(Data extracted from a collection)
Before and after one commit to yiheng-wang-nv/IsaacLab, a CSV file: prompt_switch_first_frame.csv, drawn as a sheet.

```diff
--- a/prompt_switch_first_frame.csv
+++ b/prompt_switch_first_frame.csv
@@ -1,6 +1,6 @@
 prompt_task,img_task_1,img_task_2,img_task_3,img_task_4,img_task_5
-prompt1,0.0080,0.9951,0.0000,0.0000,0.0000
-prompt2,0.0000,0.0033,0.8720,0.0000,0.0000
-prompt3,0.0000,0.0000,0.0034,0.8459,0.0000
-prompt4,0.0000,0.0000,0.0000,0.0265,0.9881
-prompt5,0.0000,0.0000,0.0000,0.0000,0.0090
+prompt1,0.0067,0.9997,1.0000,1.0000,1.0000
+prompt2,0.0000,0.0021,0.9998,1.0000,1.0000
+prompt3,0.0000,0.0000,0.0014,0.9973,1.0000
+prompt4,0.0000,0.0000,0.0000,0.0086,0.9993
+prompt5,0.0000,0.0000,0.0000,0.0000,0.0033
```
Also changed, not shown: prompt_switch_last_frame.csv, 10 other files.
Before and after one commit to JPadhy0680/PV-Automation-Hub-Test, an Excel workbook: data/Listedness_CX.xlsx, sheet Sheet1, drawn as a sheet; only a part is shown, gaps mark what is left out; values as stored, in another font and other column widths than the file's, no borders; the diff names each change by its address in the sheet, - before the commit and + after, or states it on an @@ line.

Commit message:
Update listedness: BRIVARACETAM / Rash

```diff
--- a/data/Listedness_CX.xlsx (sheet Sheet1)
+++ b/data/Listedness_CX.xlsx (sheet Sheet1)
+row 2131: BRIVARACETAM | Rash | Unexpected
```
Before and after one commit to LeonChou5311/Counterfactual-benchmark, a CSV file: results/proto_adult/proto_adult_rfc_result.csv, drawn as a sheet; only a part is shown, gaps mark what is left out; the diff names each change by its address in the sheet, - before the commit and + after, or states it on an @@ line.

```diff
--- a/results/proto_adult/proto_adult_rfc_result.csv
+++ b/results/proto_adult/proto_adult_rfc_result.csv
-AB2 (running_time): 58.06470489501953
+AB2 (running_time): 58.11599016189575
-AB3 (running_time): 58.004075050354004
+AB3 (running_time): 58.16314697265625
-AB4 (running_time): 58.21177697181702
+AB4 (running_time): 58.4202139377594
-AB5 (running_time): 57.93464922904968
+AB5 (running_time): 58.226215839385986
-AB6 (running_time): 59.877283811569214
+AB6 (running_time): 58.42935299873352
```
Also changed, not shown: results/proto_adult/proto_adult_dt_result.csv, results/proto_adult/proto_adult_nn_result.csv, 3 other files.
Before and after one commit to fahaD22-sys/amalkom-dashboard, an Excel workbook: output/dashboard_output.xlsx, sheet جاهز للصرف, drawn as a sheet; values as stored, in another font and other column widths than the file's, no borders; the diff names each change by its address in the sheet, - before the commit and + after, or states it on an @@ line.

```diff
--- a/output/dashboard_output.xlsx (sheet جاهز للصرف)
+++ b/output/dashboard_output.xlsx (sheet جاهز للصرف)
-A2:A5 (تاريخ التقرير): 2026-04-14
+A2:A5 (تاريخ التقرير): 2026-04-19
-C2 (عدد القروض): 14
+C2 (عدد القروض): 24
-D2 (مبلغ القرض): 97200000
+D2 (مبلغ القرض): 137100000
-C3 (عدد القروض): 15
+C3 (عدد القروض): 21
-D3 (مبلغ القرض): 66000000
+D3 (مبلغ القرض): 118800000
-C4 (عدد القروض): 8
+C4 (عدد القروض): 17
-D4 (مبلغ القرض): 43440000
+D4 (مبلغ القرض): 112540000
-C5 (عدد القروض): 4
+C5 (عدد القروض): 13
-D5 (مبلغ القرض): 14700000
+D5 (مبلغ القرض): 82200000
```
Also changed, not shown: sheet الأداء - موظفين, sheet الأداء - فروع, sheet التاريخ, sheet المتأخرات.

...

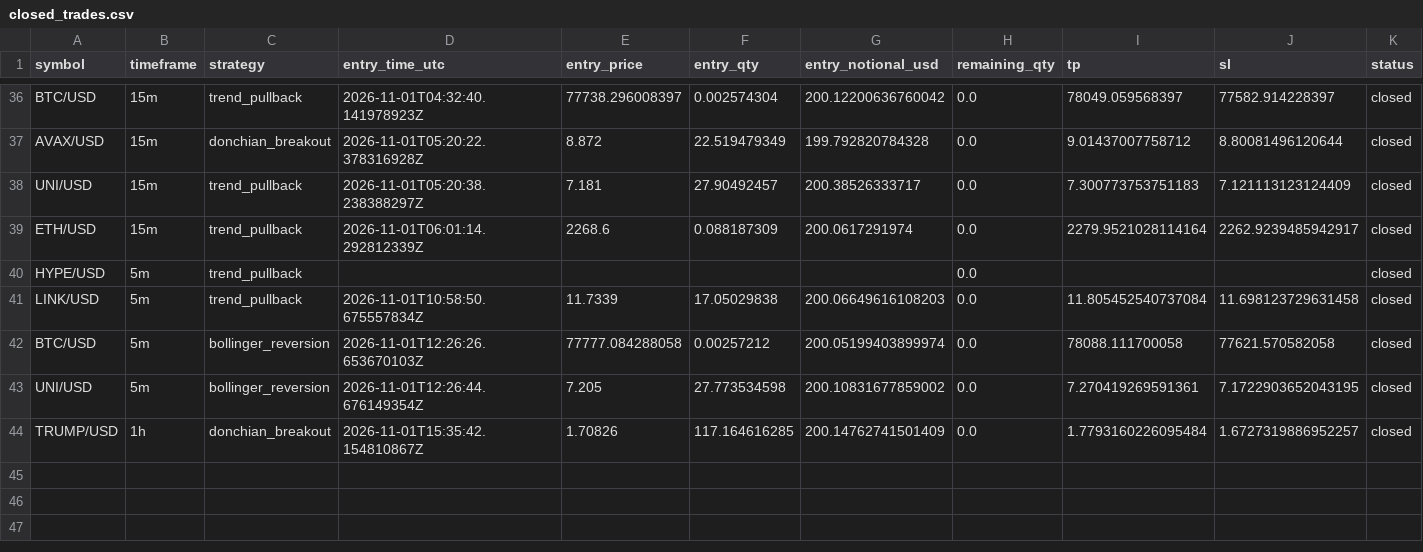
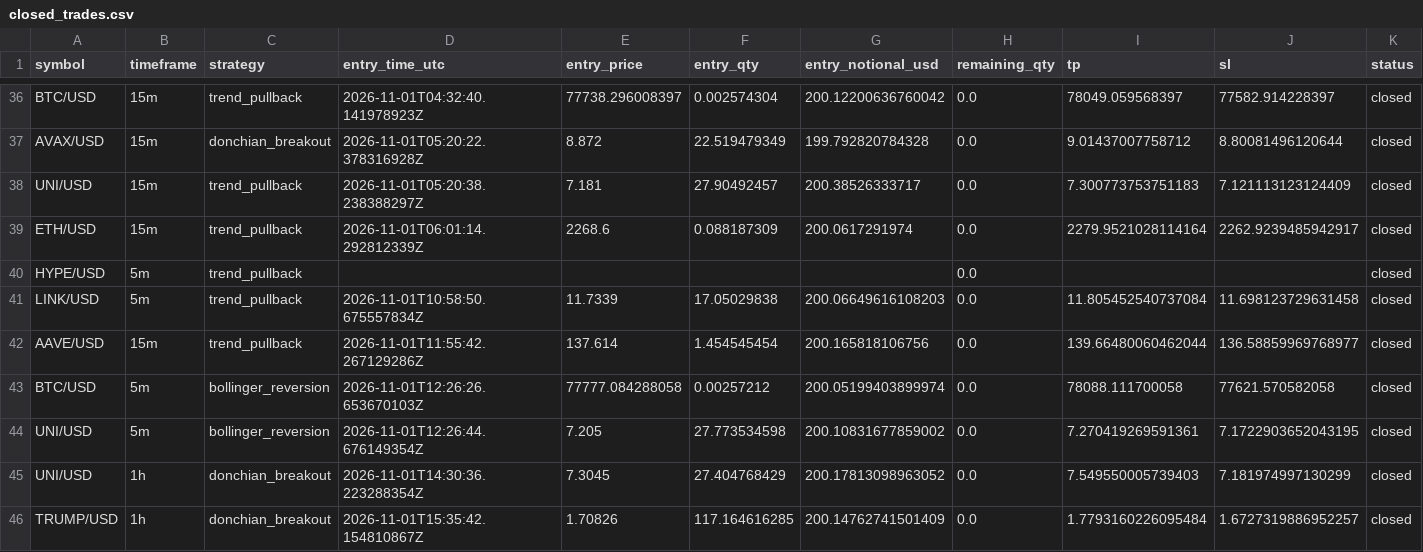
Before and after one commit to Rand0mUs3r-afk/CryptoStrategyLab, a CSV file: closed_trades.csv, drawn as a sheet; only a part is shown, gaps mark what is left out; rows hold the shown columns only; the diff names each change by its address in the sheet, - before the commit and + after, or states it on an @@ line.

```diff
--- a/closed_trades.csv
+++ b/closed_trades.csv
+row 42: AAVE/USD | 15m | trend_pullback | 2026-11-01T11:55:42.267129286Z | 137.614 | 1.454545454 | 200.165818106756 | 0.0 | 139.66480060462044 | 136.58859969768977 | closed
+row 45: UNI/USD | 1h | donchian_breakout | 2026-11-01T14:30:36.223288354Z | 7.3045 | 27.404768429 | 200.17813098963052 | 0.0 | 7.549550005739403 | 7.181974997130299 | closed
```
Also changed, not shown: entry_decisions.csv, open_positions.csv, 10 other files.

- **What needs to be done**: If the string "مبلغ" appears in a line of the data above, that line counts. State how many such lines there are and nothing more.

- **Solved exercise**: 8